| Your objective |
The answer must consist of each line below that contains the string "habits".

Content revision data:
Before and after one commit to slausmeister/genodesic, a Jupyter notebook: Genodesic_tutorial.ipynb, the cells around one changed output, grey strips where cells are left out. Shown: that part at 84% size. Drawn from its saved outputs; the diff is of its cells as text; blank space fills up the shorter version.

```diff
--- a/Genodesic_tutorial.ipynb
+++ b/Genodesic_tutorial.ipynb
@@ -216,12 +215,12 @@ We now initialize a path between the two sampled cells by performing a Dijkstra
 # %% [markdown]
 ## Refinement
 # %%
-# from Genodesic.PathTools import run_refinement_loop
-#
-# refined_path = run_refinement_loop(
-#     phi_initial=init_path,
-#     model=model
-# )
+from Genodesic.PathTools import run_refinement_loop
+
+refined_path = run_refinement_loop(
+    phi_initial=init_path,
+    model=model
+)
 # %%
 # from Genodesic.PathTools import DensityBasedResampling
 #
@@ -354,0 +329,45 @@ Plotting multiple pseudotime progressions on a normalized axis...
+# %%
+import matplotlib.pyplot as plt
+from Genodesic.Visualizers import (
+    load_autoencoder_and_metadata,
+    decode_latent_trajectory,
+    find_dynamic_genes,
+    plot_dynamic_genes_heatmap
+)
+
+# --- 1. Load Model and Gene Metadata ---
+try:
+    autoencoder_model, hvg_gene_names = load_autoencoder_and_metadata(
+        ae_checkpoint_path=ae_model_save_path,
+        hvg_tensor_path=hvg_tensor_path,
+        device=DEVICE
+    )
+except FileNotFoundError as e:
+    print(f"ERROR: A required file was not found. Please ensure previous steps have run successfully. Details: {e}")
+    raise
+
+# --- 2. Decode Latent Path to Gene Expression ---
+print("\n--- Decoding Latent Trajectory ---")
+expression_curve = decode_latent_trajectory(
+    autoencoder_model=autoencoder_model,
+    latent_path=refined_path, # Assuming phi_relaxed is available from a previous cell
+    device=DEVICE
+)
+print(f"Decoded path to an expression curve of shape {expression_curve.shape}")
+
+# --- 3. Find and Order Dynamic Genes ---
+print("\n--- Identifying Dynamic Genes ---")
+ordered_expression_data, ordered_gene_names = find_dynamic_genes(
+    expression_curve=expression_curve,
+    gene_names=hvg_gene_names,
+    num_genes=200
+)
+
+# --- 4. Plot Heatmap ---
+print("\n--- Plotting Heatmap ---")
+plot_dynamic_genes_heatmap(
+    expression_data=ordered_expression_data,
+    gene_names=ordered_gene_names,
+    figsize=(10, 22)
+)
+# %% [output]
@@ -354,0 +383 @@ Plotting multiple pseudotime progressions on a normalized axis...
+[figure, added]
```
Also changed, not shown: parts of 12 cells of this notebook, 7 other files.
==
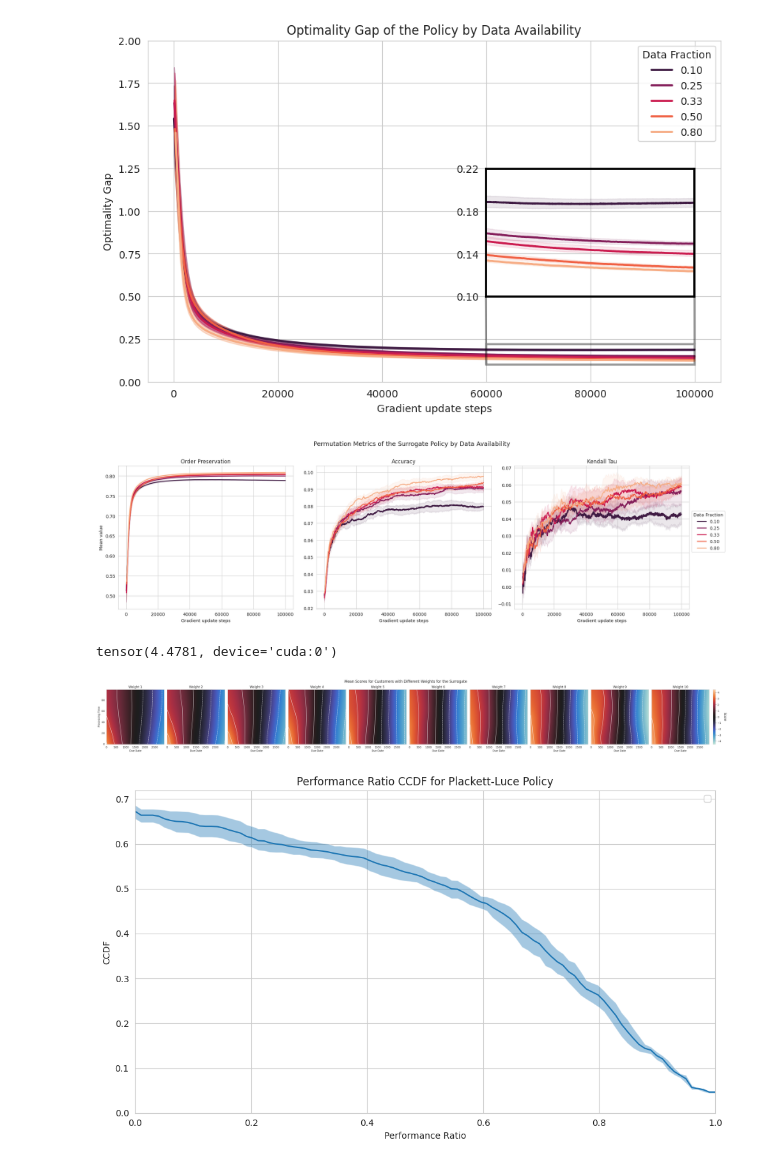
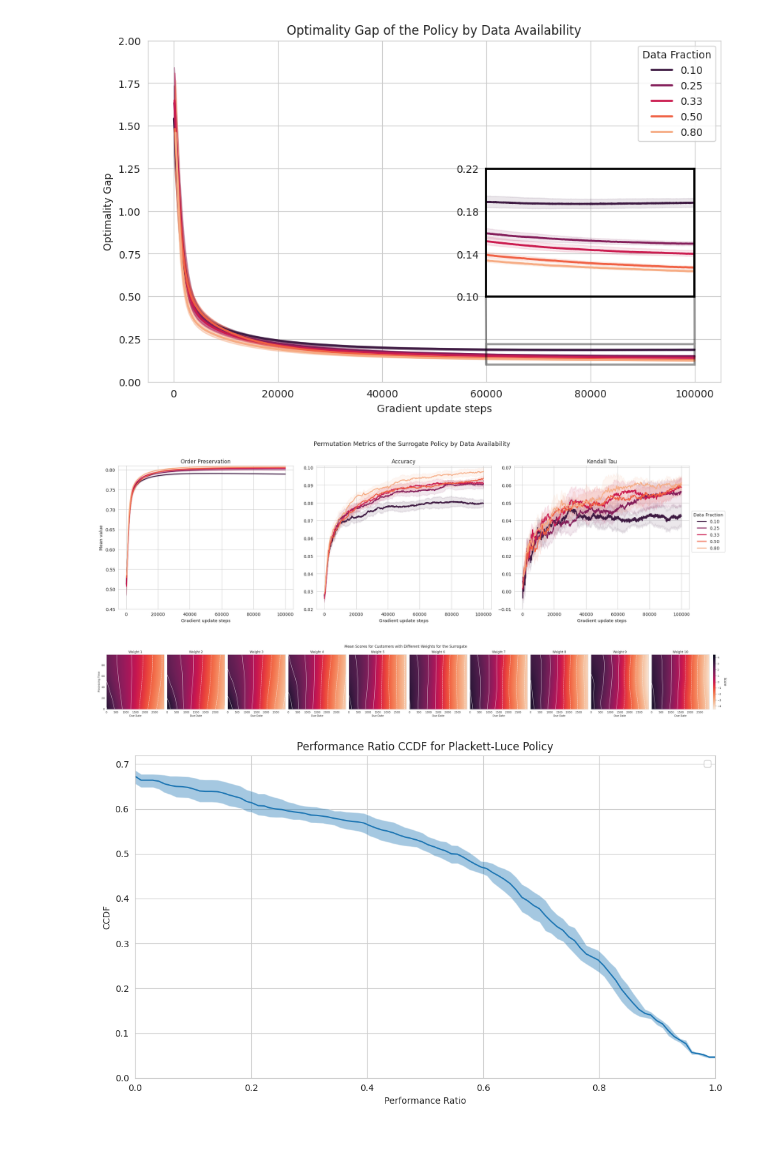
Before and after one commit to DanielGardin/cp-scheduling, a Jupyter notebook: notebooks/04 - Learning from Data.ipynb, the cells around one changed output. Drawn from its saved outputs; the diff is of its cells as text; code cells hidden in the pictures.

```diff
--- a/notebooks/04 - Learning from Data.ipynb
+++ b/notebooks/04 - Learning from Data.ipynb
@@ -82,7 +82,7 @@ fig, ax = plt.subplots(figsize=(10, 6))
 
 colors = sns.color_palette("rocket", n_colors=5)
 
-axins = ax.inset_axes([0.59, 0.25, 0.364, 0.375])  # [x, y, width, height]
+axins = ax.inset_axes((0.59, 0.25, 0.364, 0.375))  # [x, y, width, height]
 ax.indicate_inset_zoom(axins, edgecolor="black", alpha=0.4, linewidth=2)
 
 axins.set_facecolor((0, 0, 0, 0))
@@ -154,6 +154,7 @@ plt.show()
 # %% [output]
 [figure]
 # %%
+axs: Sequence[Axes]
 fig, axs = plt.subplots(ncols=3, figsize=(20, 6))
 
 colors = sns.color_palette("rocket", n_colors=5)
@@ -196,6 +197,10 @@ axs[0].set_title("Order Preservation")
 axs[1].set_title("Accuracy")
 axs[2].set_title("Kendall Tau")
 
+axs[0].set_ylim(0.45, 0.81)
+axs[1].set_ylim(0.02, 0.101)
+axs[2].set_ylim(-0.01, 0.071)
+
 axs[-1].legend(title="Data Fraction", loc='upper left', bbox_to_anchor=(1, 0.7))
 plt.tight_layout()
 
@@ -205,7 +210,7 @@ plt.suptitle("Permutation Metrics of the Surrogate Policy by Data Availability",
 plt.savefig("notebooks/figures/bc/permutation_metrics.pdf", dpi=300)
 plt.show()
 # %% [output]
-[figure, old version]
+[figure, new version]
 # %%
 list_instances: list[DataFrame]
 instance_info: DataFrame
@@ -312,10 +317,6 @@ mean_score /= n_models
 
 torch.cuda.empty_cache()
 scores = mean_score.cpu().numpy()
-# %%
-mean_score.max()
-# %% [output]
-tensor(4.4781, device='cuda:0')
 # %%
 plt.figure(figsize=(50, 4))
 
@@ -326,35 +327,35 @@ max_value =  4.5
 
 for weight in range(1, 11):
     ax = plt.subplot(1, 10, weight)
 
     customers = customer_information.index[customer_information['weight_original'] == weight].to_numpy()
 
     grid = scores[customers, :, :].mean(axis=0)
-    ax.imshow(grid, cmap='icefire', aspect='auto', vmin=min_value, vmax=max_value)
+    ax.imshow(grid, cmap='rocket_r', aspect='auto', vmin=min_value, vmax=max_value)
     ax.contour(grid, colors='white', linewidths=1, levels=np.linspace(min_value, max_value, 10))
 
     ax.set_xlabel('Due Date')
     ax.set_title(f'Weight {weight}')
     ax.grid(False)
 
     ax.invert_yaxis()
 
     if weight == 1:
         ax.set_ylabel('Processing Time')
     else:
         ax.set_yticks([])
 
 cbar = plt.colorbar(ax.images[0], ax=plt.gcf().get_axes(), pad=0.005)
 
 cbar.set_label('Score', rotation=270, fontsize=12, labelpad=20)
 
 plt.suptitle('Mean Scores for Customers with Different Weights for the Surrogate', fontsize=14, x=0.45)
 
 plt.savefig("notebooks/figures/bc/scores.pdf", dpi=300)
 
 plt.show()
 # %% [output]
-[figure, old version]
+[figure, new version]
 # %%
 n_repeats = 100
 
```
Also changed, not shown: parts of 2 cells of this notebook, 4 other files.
==
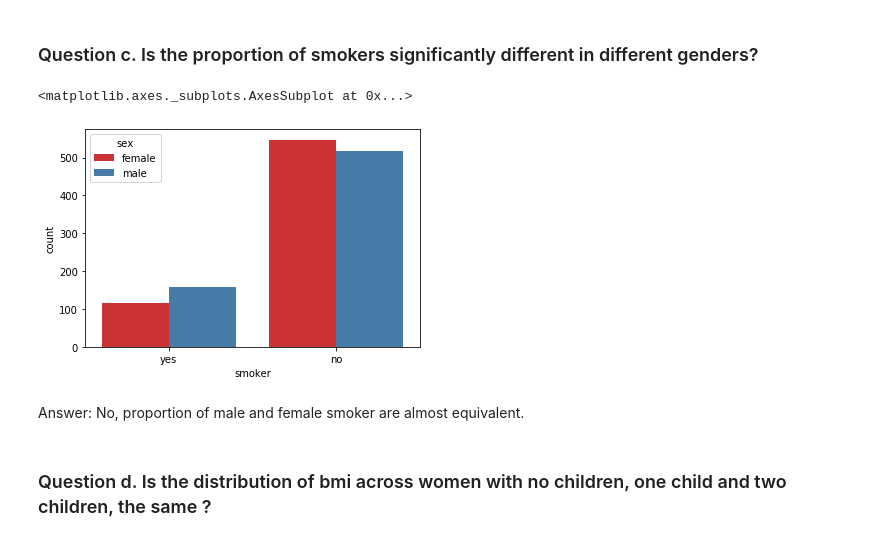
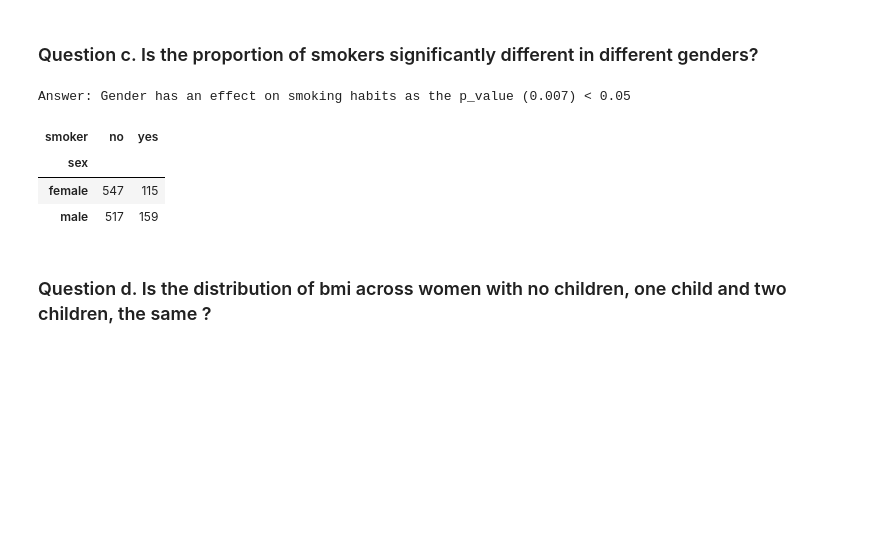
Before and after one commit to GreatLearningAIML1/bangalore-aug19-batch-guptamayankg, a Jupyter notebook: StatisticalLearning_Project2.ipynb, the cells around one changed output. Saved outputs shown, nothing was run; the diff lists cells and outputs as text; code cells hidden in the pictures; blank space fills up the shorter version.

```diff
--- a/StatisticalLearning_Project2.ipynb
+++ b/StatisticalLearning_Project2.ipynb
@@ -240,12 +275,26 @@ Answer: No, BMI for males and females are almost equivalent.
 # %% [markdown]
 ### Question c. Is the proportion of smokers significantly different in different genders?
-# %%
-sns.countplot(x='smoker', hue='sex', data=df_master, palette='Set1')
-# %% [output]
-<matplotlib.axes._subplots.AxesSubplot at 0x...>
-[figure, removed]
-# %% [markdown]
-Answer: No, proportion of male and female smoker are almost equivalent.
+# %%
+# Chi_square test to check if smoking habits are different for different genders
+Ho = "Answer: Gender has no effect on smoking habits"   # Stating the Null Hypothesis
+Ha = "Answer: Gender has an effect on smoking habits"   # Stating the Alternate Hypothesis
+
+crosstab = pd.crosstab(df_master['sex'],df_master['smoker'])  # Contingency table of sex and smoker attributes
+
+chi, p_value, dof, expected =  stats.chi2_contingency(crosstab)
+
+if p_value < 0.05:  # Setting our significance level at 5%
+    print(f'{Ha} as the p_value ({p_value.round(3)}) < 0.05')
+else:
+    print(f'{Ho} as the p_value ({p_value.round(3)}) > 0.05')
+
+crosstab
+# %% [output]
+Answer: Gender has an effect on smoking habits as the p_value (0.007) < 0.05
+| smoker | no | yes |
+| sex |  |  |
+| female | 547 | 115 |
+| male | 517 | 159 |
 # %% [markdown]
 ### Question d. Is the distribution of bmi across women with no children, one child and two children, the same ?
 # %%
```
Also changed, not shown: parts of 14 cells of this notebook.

| Result below |
+# Chi_square test to check if smoking habits are different for different genders
+Ho = "Answer: Gender has no effect on smoking habits"   # Stating the Null Hypothesis
+Ha = "Answer: Gender has an effect on smoking habits"   # Stating the Alternate Hypothesis
+Answer: Gender has an effect on smoking habits as the p_value (0.007) < 0.05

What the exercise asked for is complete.